**Activity:**
Line count for "table": give how many lines in the data below contain it, with no other words.

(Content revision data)

>>

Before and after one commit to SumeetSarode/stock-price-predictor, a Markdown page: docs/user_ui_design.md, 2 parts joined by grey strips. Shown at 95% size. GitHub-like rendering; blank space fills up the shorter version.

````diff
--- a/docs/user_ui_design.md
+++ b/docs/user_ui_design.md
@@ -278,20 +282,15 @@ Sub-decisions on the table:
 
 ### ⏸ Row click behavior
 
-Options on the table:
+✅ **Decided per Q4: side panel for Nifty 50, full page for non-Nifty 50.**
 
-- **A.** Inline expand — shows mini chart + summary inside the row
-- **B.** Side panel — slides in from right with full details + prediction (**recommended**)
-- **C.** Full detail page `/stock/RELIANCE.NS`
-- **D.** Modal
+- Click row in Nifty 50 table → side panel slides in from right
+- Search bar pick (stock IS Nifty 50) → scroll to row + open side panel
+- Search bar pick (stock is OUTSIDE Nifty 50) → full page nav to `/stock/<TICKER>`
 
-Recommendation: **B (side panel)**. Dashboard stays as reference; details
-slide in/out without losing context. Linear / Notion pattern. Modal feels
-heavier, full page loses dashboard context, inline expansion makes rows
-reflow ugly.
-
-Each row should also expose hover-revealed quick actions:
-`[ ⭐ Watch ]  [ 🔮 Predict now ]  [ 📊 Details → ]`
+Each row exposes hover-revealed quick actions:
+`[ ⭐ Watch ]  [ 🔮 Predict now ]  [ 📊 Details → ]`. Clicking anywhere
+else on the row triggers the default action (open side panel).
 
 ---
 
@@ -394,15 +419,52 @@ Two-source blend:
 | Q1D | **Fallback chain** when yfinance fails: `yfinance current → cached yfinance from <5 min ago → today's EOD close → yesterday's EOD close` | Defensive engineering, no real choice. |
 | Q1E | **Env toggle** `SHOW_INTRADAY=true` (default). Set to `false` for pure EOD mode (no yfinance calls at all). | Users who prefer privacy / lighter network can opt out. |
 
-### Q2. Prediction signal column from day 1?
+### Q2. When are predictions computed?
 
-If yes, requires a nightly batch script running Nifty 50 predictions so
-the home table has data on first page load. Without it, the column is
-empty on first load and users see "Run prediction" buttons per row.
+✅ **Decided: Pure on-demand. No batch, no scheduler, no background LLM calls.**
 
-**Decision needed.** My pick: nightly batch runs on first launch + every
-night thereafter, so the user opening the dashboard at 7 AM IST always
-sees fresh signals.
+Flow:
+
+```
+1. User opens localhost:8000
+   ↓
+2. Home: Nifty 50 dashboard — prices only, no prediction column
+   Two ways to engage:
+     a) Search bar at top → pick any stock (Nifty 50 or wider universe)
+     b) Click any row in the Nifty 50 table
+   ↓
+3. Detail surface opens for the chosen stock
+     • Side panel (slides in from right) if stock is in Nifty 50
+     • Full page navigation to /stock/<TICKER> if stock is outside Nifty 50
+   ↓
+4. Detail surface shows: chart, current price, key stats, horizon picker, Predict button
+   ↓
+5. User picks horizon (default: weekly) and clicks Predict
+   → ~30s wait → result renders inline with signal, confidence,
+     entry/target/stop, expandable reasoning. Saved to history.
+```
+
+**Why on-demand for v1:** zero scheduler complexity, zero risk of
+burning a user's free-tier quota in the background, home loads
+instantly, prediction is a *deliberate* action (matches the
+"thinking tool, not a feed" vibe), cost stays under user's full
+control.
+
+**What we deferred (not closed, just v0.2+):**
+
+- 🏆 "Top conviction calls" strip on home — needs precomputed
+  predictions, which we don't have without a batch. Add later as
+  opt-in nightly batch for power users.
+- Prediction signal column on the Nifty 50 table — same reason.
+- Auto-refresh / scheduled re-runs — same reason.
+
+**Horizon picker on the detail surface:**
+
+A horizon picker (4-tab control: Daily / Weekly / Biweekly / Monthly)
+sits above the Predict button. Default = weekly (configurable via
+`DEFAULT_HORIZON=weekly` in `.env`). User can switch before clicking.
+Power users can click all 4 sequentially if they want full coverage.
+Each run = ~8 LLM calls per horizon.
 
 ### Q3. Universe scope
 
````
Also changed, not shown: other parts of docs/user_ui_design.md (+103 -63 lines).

<<
>>

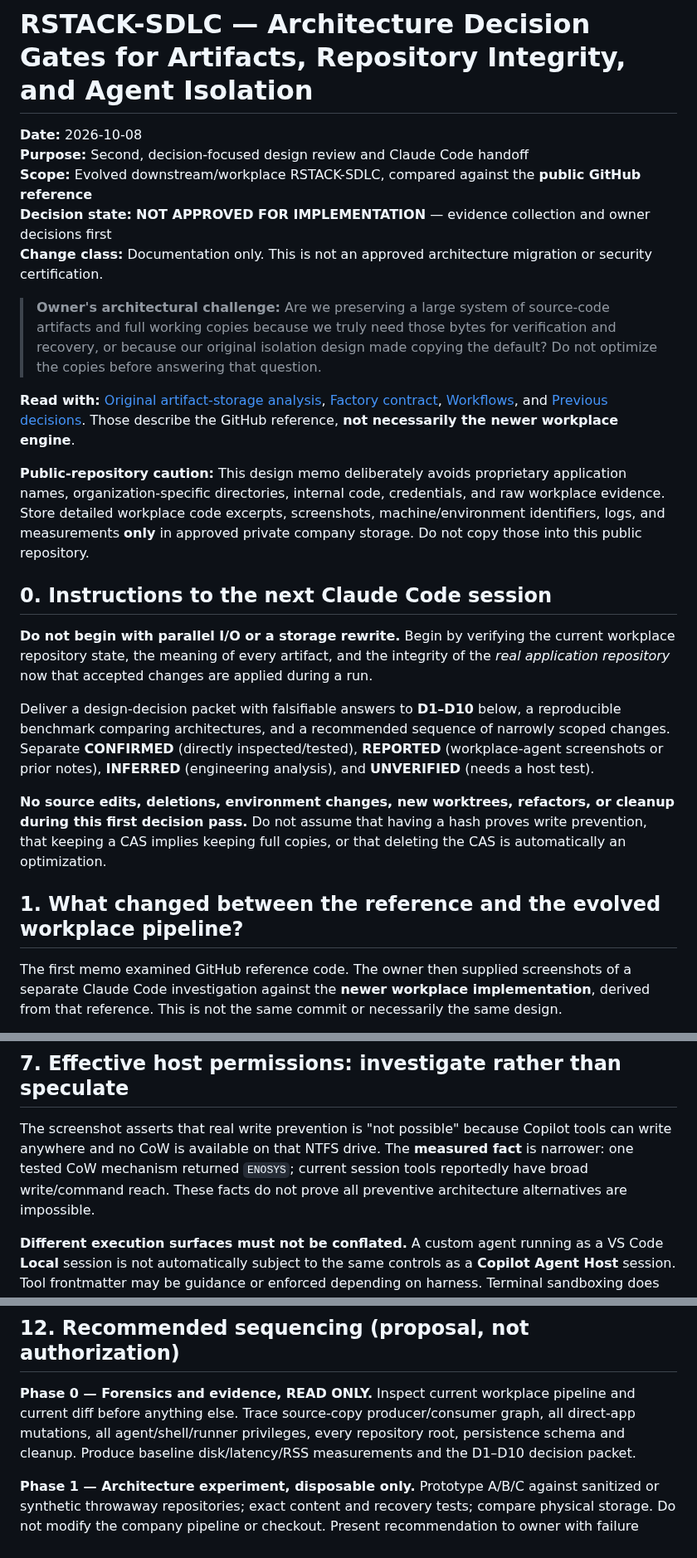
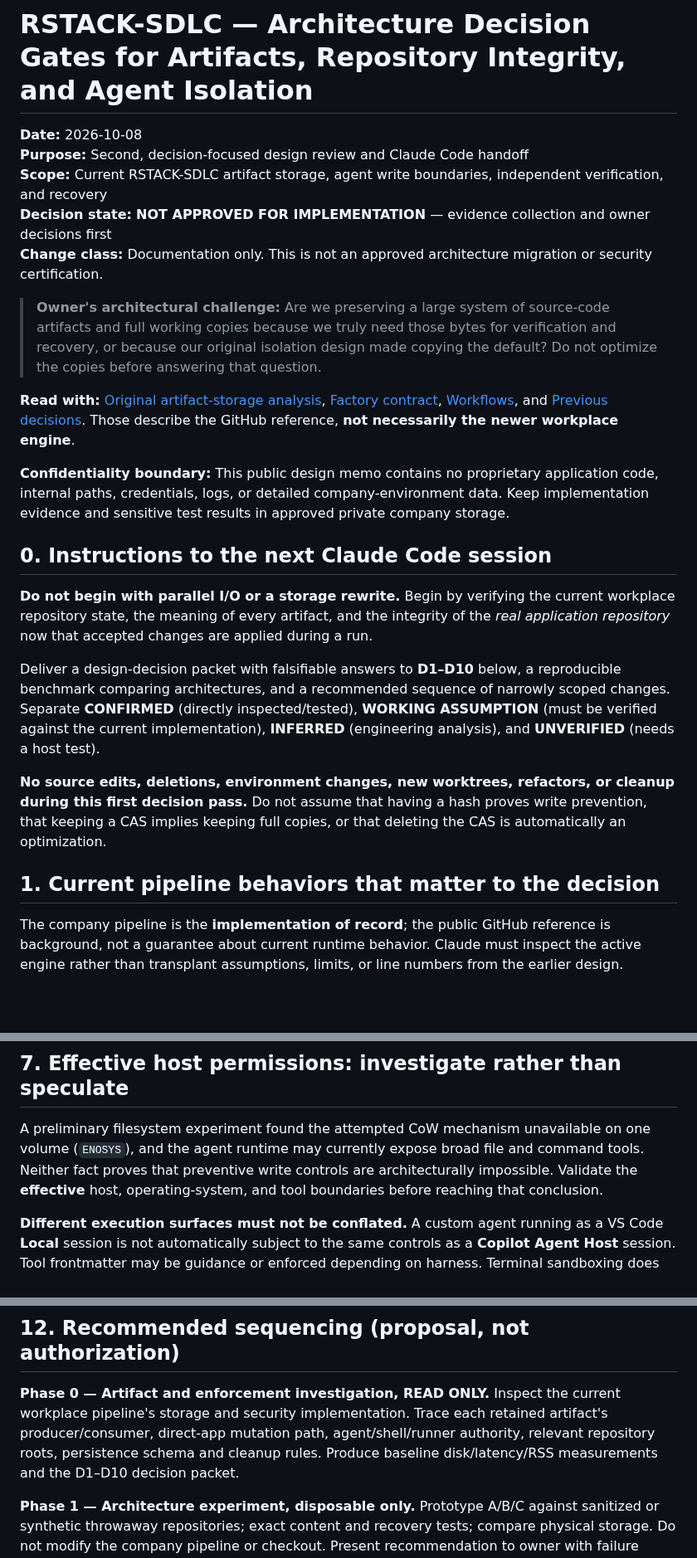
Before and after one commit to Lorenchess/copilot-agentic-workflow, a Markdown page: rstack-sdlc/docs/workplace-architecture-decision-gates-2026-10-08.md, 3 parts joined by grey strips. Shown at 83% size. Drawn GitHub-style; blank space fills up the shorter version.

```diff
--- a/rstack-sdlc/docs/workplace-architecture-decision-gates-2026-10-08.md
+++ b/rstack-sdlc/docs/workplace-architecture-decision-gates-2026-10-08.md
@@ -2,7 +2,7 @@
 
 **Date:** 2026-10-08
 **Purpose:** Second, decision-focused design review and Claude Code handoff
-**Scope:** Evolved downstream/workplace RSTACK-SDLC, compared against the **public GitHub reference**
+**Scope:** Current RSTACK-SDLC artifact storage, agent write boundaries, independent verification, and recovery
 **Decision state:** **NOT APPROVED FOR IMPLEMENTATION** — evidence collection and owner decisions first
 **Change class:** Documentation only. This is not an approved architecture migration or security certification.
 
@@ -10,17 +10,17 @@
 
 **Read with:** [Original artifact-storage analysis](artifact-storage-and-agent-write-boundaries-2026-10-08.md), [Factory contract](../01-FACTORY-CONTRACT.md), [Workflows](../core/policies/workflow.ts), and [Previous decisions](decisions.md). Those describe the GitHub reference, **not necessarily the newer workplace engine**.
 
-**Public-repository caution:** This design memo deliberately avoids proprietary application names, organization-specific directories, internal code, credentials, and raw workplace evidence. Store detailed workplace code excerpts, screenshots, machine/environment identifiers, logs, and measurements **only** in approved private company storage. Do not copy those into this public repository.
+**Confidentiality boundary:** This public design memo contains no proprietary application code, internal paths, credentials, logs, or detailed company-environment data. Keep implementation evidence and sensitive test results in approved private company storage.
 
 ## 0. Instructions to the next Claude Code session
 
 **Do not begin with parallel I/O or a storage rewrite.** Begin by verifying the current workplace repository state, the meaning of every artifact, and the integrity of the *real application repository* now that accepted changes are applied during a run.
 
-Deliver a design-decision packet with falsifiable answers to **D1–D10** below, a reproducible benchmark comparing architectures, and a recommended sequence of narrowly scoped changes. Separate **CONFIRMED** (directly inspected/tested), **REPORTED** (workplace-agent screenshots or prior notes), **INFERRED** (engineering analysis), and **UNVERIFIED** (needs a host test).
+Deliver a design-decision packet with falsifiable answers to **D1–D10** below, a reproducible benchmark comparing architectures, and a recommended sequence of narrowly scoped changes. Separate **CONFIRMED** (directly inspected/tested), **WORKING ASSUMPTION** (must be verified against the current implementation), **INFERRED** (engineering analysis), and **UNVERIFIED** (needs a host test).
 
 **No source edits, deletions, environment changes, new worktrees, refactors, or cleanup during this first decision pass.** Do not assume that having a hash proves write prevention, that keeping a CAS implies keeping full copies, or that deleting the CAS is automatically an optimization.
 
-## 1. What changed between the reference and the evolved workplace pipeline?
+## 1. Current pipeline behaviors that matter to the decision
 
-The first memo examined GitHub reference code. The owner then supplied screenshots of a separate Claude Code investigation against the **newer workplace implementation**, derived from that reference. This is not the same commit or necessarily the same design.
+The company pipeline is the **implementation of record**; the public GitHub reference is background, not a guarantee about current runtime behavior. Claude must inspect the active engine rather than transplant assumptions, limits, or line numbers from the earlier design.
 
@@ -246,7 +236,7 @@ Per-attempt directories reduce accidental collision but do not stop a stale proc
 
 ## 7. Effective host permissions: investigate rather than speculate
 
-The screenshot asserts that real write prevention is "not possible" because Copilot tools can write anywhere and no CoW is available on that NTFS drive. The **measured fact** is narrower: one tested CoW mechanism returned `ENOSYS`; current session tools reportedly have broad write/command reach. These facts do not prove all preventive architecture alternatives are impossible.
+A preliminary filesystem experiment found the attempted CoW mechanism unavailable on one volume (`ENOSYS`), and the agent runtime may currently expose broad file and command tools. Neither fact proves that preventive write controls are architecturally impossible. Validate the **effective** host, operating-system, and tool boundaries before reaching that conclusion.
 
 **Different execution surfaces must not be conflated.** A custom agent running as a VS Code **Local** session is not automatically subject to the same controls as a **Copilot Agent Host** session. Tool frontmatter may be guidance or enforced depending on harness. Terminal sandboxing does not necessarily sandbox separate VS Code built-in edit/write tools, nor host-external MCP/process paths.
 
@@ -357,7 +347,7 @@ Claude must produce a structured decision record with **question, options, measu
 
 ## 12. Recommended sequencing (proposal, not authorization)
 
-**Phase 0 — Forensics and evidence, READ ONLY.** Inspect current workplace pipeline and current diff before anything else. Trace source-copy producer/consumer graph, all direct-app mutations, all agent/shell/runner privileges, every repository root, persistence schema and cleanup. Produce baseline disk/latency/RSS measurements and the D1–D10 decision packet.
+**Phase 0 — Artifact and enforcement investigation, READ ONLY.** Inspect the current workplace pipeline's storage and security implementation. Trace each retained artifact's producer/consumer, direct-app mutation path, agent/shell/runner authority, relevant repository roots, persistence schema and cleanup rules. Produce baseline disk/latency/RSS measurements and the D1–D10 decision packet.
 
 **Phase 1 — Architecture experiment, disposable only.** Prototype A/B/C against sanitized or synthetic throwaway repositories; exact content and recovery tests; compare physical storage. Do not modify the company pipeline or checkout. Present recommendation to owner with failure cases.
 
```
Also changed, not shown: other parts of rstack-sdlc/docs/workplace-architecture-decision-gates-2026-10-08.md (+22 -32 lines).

<<

**Exercise result:**
6